"What too you so long?"
 
2014-05-29 08:07:16 PM  
Razzn frazzn....

www.startrek.com
 
2014-05-29 08:51:39 PM  
www.badhaven.com

You can't leave. ISEE-3 won't let you.
 
2014-05-29 09:02:25 PM  
We hear you. We are coming.

/our wish is to serve man
 
2014-05-29 09:09:37 PM  

MaudlinMutantMollusk: We hear you. We are coming.

/our wish is to serve man


+1  I LOL'd.
 
2014-05-29 09:43:19 PM  
Send more Chuck Berry
 
2014-05-29 11:25:03 PM  
img.photobucket.com
 
2014-05-29 11:44:27 PM  

Notabunny: [img.photobucket.com image 752x800]


601
601
601
601
 
2014-05-29 11:49:04 PM  
So I feel retarded because I don't recognize ANY of the references in this thread. Guess I need to watch more movies or read more books.
 
2014-05-29 11:53:35 PM  

Master Jason: So I feel retarded because I don't recognize ANY of the references in this thread. Guess I need to watch more movies or read more books.


Really? Not even obliquely?
 
2014-05-29 11:56:59 PM  
This thing was launched in 1978. Link

Dayum!

/I wasn't even born till 1993.
//Getting off your lawn now.
 
2014-05-30 12:01:56 AM  
Did I read the article right?  Are we really letting a university in Kentucky have spacecraft?  This can't end well.  Unless they find a way to age bourbon faster, then I'm ok with it.
 
2014-05-30 12:06:34 AM  

Notabunny: [img.photobucket.com image 752x800]


MaudlinMutantMollusk: Notabunny: [img.photobucket.com image 752x800]

601
601
601
601


i291.photobucket.com

Thank you fellow 40+ GenXer's.....
 
2014-05-30 12:06:51 AM  
Check out the original mission trajectory at the Wikipedia page::

upload.wikimedia.org

It's amazing some guy figured out this trajectory back in 1978 -- I don't care how powerful a computer you have, simply imagining this kind of maneuvering is even possible is impressive.
 
2014-05-30 12:07:55 AM  

Master Jason: So I feel retarded because I don't recognize ANY of the references in this thread. Guess I need to watch more movies or read more books.


DjangoStonereaver: Razzn frazzn....

[www.startrek.com image 320x240]

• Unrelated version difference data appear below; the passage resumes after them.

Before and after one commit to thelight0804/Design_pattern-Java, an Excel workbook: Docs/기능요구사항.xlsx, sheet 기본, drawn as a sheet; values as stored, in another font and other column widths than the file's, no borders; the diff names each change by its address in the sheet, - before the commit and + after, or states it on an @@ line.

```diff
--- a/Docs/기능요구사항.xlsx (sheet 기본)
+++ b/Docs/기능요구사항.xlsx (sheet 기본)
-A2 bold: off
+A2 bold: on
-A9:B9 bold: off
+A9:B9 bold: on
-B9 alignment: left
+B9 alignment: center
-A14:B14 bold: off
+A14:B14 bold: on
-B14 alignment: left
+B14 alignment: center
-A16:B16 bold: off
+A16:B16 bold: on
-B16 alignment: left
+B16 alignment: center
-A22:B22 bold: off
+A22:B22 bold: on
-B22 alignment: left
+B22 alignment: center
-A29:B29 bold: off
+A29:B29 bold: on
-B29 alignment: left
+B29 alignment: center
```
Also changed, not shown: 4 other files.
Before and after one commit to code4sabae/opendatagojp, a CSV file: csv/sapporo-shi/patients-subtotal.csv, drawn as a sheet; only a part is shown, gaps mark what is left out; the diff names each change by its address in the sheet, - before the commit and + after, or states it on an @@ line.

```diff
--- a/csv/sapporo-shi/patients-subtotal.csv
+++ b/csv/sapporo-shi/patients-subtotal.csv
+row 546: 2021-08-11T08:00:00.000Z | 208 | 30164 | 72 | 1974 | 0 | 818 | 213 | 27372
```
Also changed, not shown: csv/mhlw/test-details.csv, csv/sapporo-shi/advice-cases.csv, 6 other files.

It's a trek to the stars

miss diminutive: [www.badhaven.com image 462x265]


to see the event on the horizon

Notabunny: [img.photobucket.com image 752x800]


without the strain from Andromeda
 
2014-05-30 12:13:25 AM  

Summer Glau's Love Slave: This thing was launched in 1978. Link

Dayum!

/I wasn't even born till 1993.
//Getting off your lawn now.


Then I am sorry, all you get is this:
d37wxxhohlp07s.cloudfront.net


Now, for the grown folks: anyone else remember this guy?
s2.hubimg.com
 
2014-05-30 12:15:24 AM  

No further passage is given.